A number of road infrastructure developments are programmed over the next 5 years that will reduce noise levels across the CNMAs.

The most significant of these is the Aberdeen Western Peripheral Route ( AWPR) which will provide a link from the north to the south enabling traffic to bypass Aberdeen. Benefits will be most apparent on Anderson Drive and Auchmill Road where the traffic flow is predicted to reduce by 5-10%, with associated reduction in noise levels. Traffic flows will also reduce on the majority of the other CNMAs. Preparation works commenced in 2013 and completion of the AWPR is predicted by 2018.

A Third Crossing over the River Don is also a major development that will provide a new route to reduce congestion at the existing 2 crossings over the River. The Crossing will particularly reduce the traffic flow on parts of King Street, parts of Great Northern Road and Auchmill Road, again with an anticipated noise reduction in the CNMAs in these areas. Construction is due to commence in 2014 for a late 2015 opening.

Other road infrastructure measures with the potential to reduce noise levels in the CNMAs include improvements to Haudagain roundabout on the North Anderson Dr/Auchmill Road corridor, the Berryden corridor, South College Street and the partial pedestrianisation of Union St.

Similarly, the Council commenced the development of a Strategic Urban Mobility Plan ( SUMP) for the City Centre during 2012. A SUMP is essentially a transport masterplan looking at the way people move around by different modes of transport. These include walking, cycling, bus, train, taxi, motorcycle, car, van and HGVs. The SUMP vision is to create a vibrant, attractive, connected and economically sustainable city centre that is accessible to all and well equipped to adapt to changing circumstances over time. Footfalls studies, on street interviews, on-line questionnaire and 4 stakeholder workshops were all used to engage and consult with the public and other stakeholders. Aberdeen received a E10,000 EU award in recognition of excellence in the development of the SUMP. The Plan will be further developed in 2014 and, when implemented, has the potential to reduce noise levels in the City Centre CNMAs.

Potential additional noise mitigations measures will be considered between 2013 and 2018.

1.14 Aberdeen Agglomeration proposed noise actions between 2013 and 2018

Noise action options fall into five categories, as outlined in Table 4. The potential remedial actions will be the subject of a cost benefit analysis. Consideration will also be given to who would be responsible for any proposed actions and whether or not they are affordable or desirable.

Table 4 - Remedial Actions

Category Options
1 Maintenance and improvement works where appropriate
2 Network operational management of roads within agglomeration of Aberdeen where appropriate
3 Development Proposals and Policies where appropriate
4 Desktop: Research, appraisal and evaluation where appropriate
5 Communications and stakeholder engagement

Aberdeen NAP objectives, actions (falling within the above categories), timescales and cross-linkages to other Noise Action Plans in Scotland are outlined in Table 5. It is estimated that within the Aberdeen agglomeration a minimum of 4100 people are housed within the road CNMA approximate areas and a minimum of 600 people are housed within the rail CNMA approximate areas.

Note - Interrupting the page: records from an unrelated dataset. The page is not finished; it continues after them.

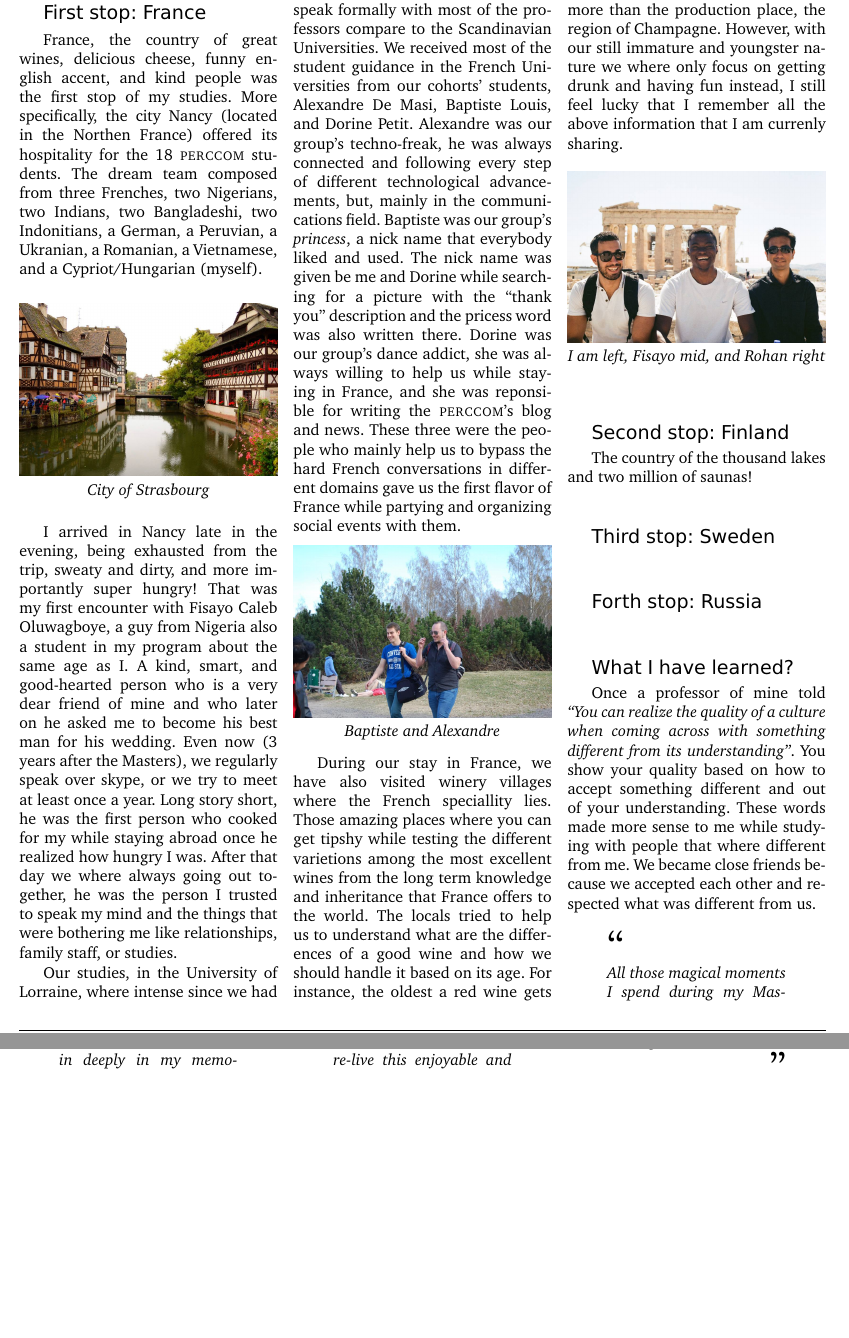
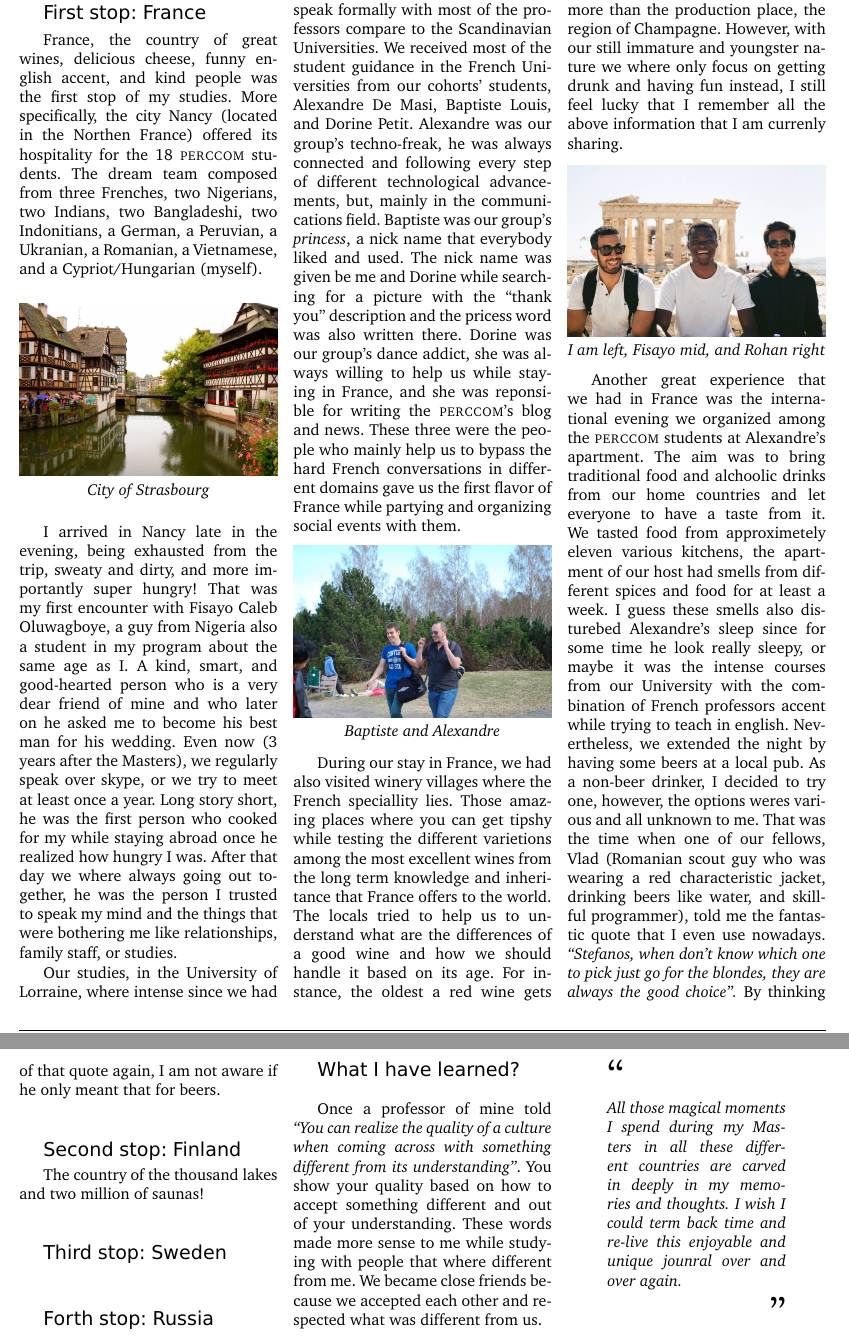
Before and after one commit to stefanos1316/my_blog, a LaTeX document (material/travelling/perccom/perccom.tex): two parts of pages 2 and 3 of 3, joined at a grey line, cut so that both start at the same text, the shorter picture padded with empty space. Compiled offline with pdfLaTeX.

Commit message:
Travelling PERCCOM, first draft France

```diff
--- a/material/travelling/perccom/perccom.tex
+++ b/material/travelling/perccom/perccom.tex
@@ -52,7 +52,7 @@
 \lfoot{\footnotesize % Left footer containing newsletter contact information
 	Studying in four different countries during my Master Degree\\
 	\Mundus\ \href{https://github.com/stefanos1316/my_blog/index.com}{my\_blog/index.com} \quad
-	\Telefon\ Not available yet \quad
+	%\Telefon\ Not available yet \quad
 	\Letter\ \href{mailto:sgeorgiou@aueb.gr}{sgeorgiou@aueb.gr}
 }
 
@@ -268,7 +268,7 @@ social events with them.
 
 
 %12345678901234567890123456789012345678901234567890123456789012345678901234567890
-During our stay in France, we have also visited winery villages where the French
+During our stay in France, we had also visited winery villages where the French
 speciallity lies.
 Those amazing places where you can get tipshy while testing the different varietions
 among the most excellent wines from the long term knowledge and inheritance that
@@ -291,10 +291,24 @@ information that I am currenly sharing.
 
 
 %12345678901234567890123456789012345678901234567890123456789012345678901234567890
-
-
-
-% Discuss about France food and hard times with the language
+Another great experience that we had in France was the international evening
+we organized among the {\sc perccom} students at Alexandre's apartment.
+The aim was to bring traditional food and alchoolic drinks from our home countries
+and let everyone to have a taste from it.
+We tasted food from approximetely eleven various kitchens, the apartment of our
+host had smells from different spices and food for at least a week.
+I guess these smells also disturebed Alexandre's sleep since for some time he look
+really sleepy, or maybe it was the intense courses from our University with the
+combination of French professors accent while trying to teach in english.
+Nevertheless, we extended the night by having some beers at a local pub.
+As a non-beer drinker, I decided to try one, however, the options weres various
+and all unknown to me.
+That was the time when one of our fellows, Vlad (Romanian scout guy who was wearing a
+red characteristic jacket, drinking beers like water, and skillful programmer),
+told me the fantastic quote that I even use nowadays.
+\textit{``Stefanos, when don't know which one to pick just go for the blondes,
+	they are always the good choice''.}
+By thinking of that quote again, I am not aware if he only meant that for beers.
 
 
 %-----------------------------------------------------------
```
Also changed, not shown: material/travelling/perccom/perccom.pdf, 1 other file.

Table 5 - Transportation (within Aberdeen agglomeration) noise mitigation between 2013 and 2018

No Action
'13 '14 '15 '16 '17 '18
1a Develop and apply appropriate Appraisal and Test of Reasonableness tools through SENSG, including cost benefit analysis, to rank effective NMA interventions.
1b Where appropriate apply noise management interventions on a prioritised basis during existing maintenance and improvement programmes where reasonably practicable.
1c Engage with Transportation Working Group to assess trunk road and rail NMAs within agglomerations.
2a Consider incorporating a commitment to mitigate environmental noise emissions into future corporate and/or annual service plans
2b Incorporate consideration of noise issues into future construction or maintenance contracts, franchise agreements and specifications.
2c Conduct before-and-after sample noise measurement, where possible, to (i) determine measured baseline at selected NMAs prior to mitigation construction and (ii) appraise noise mitigation approaches in terms of cost benefit and delivery of effective noise reduction.
2d Consideration to be given to post evaluation of completed mitigation measures specified within planning conditions where appropriate
3a Transport and travel policies and proposals to both take into account and facilitate noise management.
3b Consider promoting Intelligent Transport Systems to better manage road flows.
3c Consider promoting uptake of low noise tyres where appropriate through SENSG
3d Support for an update to Noise Insulation Scotland Regulations ( NISR) legislation
4a Provide guidance, information and progress updates on the Aberdeen NAP actions to the Scottish Noise Mapping Website
4b Conduct review of noise complaints on road network over the last 5 years in order to better understand their nature.
4c Incorporate noise maps into appropriate local authority traffic models where feasible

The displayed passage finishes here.